Health, Health, Health

By: Ryan Sites, National Swine Specialist

February 2022

When we think about an animal’s performance, growth and overall development, we need to always think about health first and foremost. One of the first times we see projects struggle or have any health issues is when we first purchase the animal and move them to their new home. This is caused not only by a change in temperature and environment but can also be from co-mingling livestock from different farms.

This first transition in the animal’s life is a crucial time, and we must be very attentive, checking on these projects at least twice a day to see whether they are eating feed and drinking water and if there are signs of a cough, runny nose, loose stool or any kind of swelling in joints. All these listed can be indications of sickness or stress that we need to monitor closely. We always recommend hand feeding for at least the first couple of weeks so you can tell how much feed is being consumed at each feeding. Other factors to consider when we think about the health and well-being of your project are to start a de-worming schedule and look for other parasites like lice and mange. Even these can cause enough skin irritation and discomfort to slow down the growth and performance of a project.

When it comes to doctoring or administrating medicine, first and foremost, contact your veterinarian and find out the suggested medication and the correct dosage. Your veterinarian may also recommend a vaccination schedule as a precaution as you bring in projects from different farms and even different states. Another useful tool to have handy or in the barn is Show-Rite® Exhale. This product works great to open airways if the pig is having difficulty breathing or struggling with respiratory challenges. It can also be used when you start exercising to enable the animal to breathe easier and perform with greater stamina and endurance.

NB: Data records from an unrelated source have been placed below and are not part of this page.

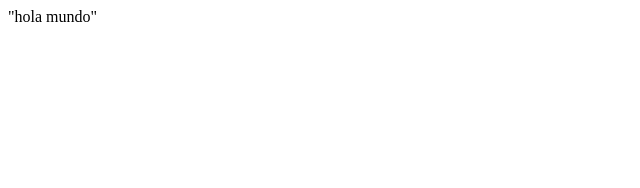
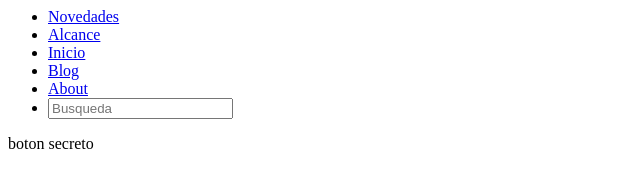
Before and after one commit to Juliobory/juliobory.github.io, a plain HTML site: page index.html in a window 1280 px wide. Shown: the whole page, without its empty margins (0-640 px from the left). Drawn offline with Linux system fonts and the light colour scheme.

Commit message:
actualizacion julio

```diff
--- a/index.html
+++ b/index.html
@@ -1 +1,28 @@
-"hola mundo"
+<head>
+    <title>
+        Expediente Médico General</title>
+</head>
+<header>
+    <div class="navbar">
+        <ul>
+            <li> <a href="#">Novedades</a></li>
+            <li> <a href="#">Alcance</a></li>
+            <li> <a href="index.html">Inicio</a></li>
+            <li> <a href="#">Blog</a></li>
+            <li> <a href="./about.html">About</a></li>
+            <li> <input type="text" placeholder="Busqueda"> <i class="fa-solid fa-magnifying-glass"></i></li>
+    </div>
+    </ul>
+    </div>
+</header>
+
+<body>
+
+    <form action="/my-handling-form-page" get:"busqueda">
+<a>boton secreto</a>
+    </form>
+
+</body>
+
+
+</html>
```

In today’s very competitive show ring, you must keep your projects healthy and catch sickness and illness as early as possible. Do not wait and see if he is still coughing, limping or scouring tomorrow; be proactive and help those projects out as soon as possible. It is also very important to have a good relationship with a veterinarian so you can discuss and diagnose any health concerns quickly and remedy the problem as soon as possible. For you moms and dads out there, as we think about our projects, simply relate them to our own kids. Do not wait and see how they are feeling in a few days; help them as soon as possible. Finally, when we think about our projects, simply treat them like family and train them like athletes.